“Even if you’re not a driver, you might be a cyclist, a pedestrian, or you’re probably a passenger. This is going to affect all of us and we really want to know what you think. This is all about safety.”

“If you go into the consultation documents and wonder why ‘such and such’ street or road isn’t there, then let us know; or if you think ‘that’s a stupid thing to do, don’t change that road’, tell us, we need to know.

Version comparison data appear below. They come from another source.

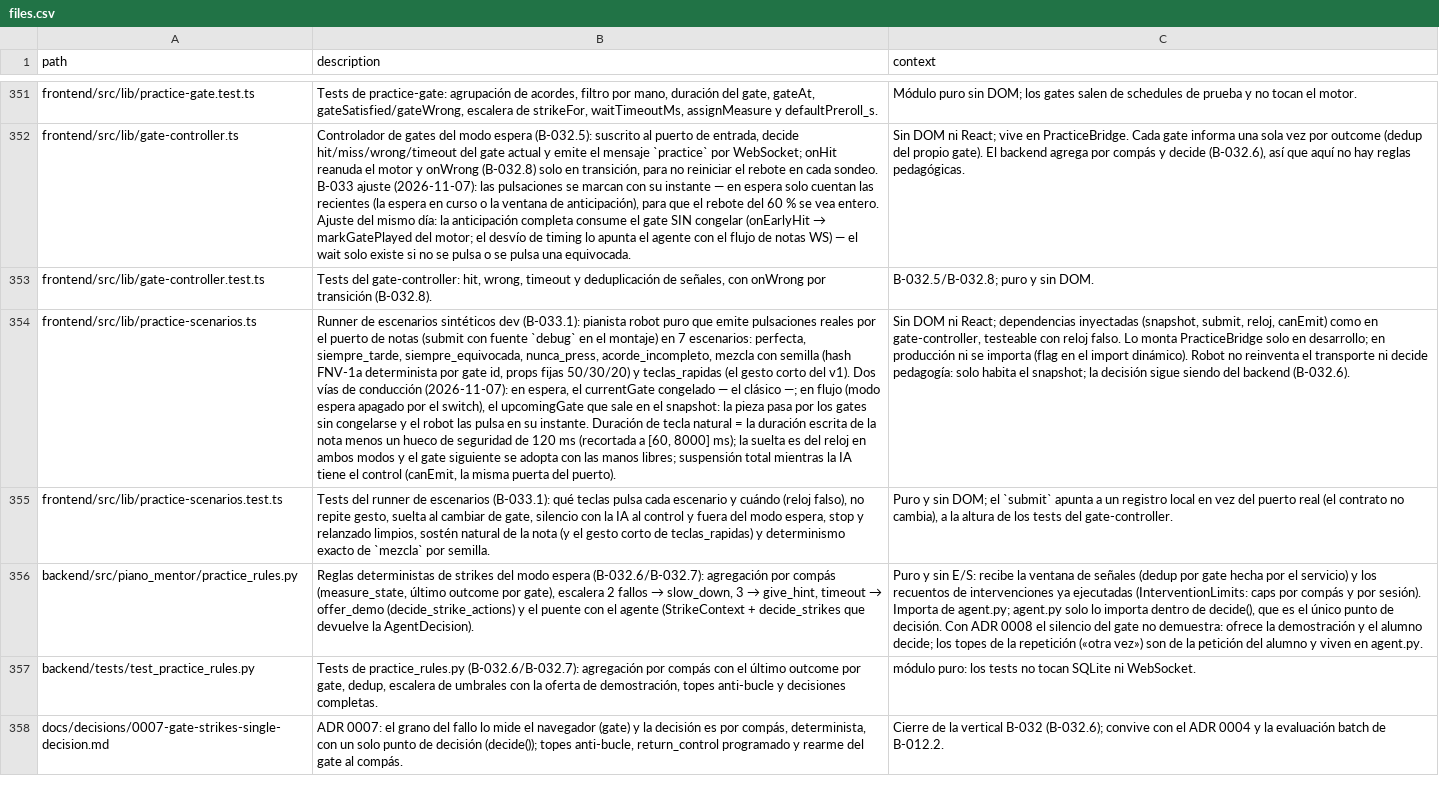
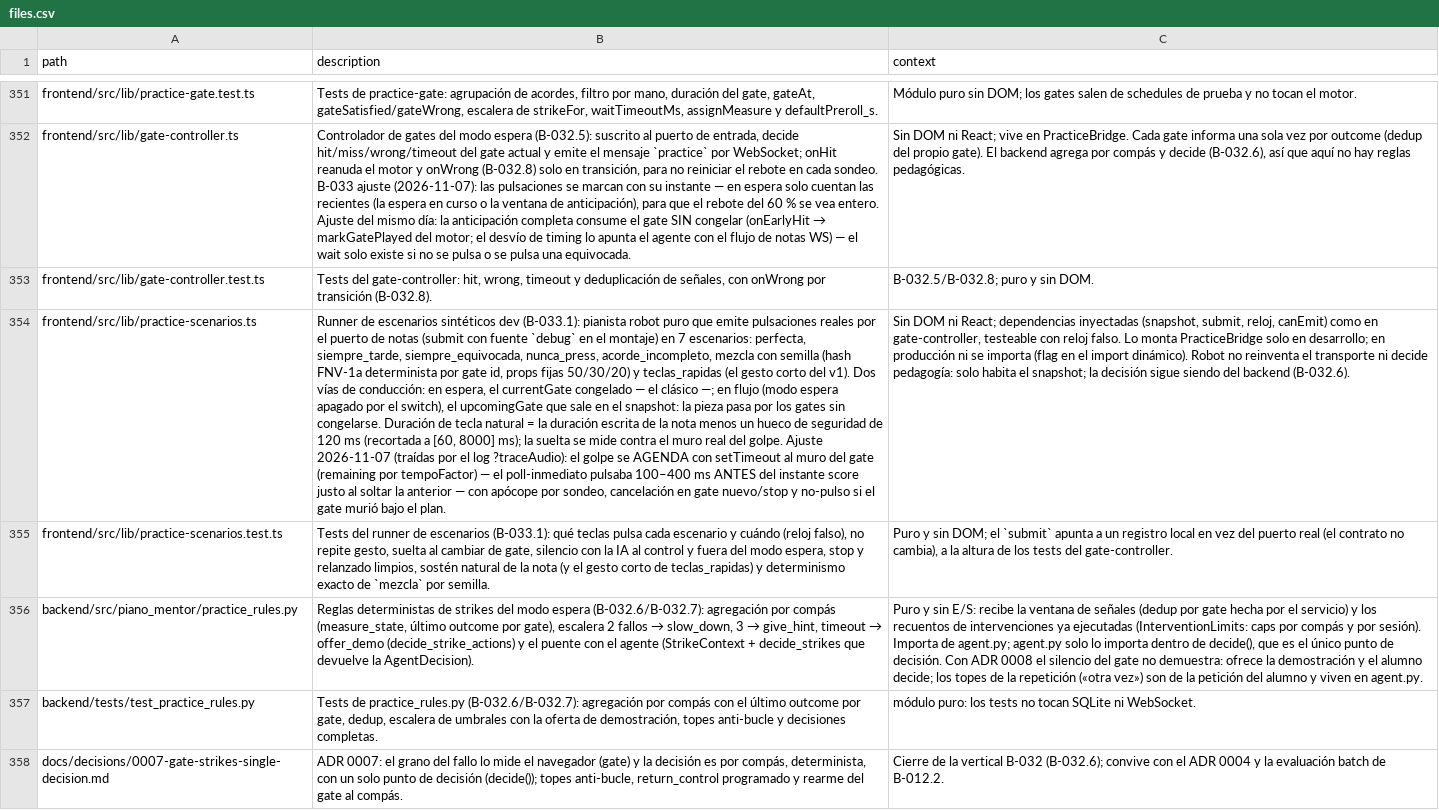
Before and after one commit to andrupax94/PianoMentor-IA, a CSV file: docs/architecture/files.csv, drawn as a sheet; only a part is shown, gaps mark what is left out; the diff names each change by its address in the sheet, - before the commit and + after, or states it on an @@ line.

Commit message:
fix(B-033.1): golpe del robot programado predictivamente al muro del gate
El log ?traceAudio confirmó el diagnóstico: los pulsos de Perfecta llegaban 100–400 ms ANTES del instante score — el pulso salía en el mismo sondeo en que se adoptaba el gate, justo al soltar la nota anterior, cuantizado al ciclo sondeo/adopción (el signo contrario a la hipótesis H1; el gate-controller los gababa como ANTICIPADO). Fix: al adoptar, el runner agenda el golpe con setTimeout al muro del gate ((time_s − posición) / tempoFactor × 1000 + pressAtMs); en espera, delay = pressAtMs de siempre; la suelta se mide contra el muro real del golpe (fijado al disparar), no contra la adopción. Redes: no-pulso si el gate murió bajo el plan; apócope por sondeo si el temporizador no llegara (pestaña regulada); cancelación en gate nuevo/stop/reset. Quirk de vitest documentado en el test: los timers agendados dentro de advanceTimersByTime no disparan ni inmediatamente después — el chequeo de plazo por sondeo (clock manual) hace a la vez de red en los tests. Tests: nuevo «flujo predictivo» y calibración de sueltas. docs/diagnostico/robot-timings-perfecta.md mantiene el análisis del log + fix. 556 tests verdes, tsc limpio.

```diff
--- a/docs/architecture/files.csv
+++ b/docs/architecture/files.csv
-B354 (description): …vías de conducción (2026-11-07): en espera, el currentGate congelado — el clásico —; en flujo (modo espera apagado por el switch), el upcomingGate que sale en el snapshot: la pieza pasa por los gates sin congelarse y el robot las pulsa en su instante. Duración de tecla natural = la duración escrita de la nota menos un hueco de seguridad de 120 ms (recortada a [60, 8000] ms); la suelta es del reloj en ambos modos y el gate siguiente se adopta con las manos libres; suspensión total mientras la IA tiene el control (canEmit, la misma puerta del puerto).
+B354 (description): …vías de conducción: en espera, el currentGate congelado — el clásico —; en flujo (modo espera apagado por el switch), el upcomingGate que sale en el snapshot: la pieza pasa por los gates sin congelarse. Duración de tecla natural = la duración escrita de la nota menos un hueco de seguridad de 120 ms (recortada a [60, 8000] ms); la suelta se mide contra el muro real del golpe. Ajuste 2026-11-07 (traídas por el log ?traceAudio): el golpe se AGENDA con setTimeout al muro del gate (remaining por tempoFactor) — el poll-inmediato pulsaba 100–400 ms ANTES del instante score justo al soltar la anterior — con apócope por sondeo, cancelación en gate nuevo/stop y no-pulso si el gate murió bajo el plan.
```
Also changed, not shown: 4 other files.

Equally if you support the proposal and see changes in there that you or your community have been calling for to improve safety around where you work, live or play, then please make a submission to tell us you agree.”

Mayor Cadogan added that while there had been a lot of Facebook traffic on the topic, a comment on a Facebook post did not equate to a submission so he urged people to go that step further and complete a submission.

Councillor Tamah Alley lent her voice to the campaign to hear from the community about the Speed Limits, adding that speed limits were “not just about how fast or slow cars can travel”.

“Some areas have experienced significant growth in previous years, which changes the way walkers, bikers or riders interact and enjoy spaces, as well as traffic movements.

She invited people to “look to see if any roads you and your family travel are on the list for change and send Council your feedback”.

The proposed bylaw, statement of proposal, and maps outlining current and proposed speed limit changes are all available on Council’s Let’s Talk Kōrero Mai engagement hub at https://lets-talk.codc.govt.nz or on request from any Council service centre.

Feedback closes on Tuesday 12 April 2022.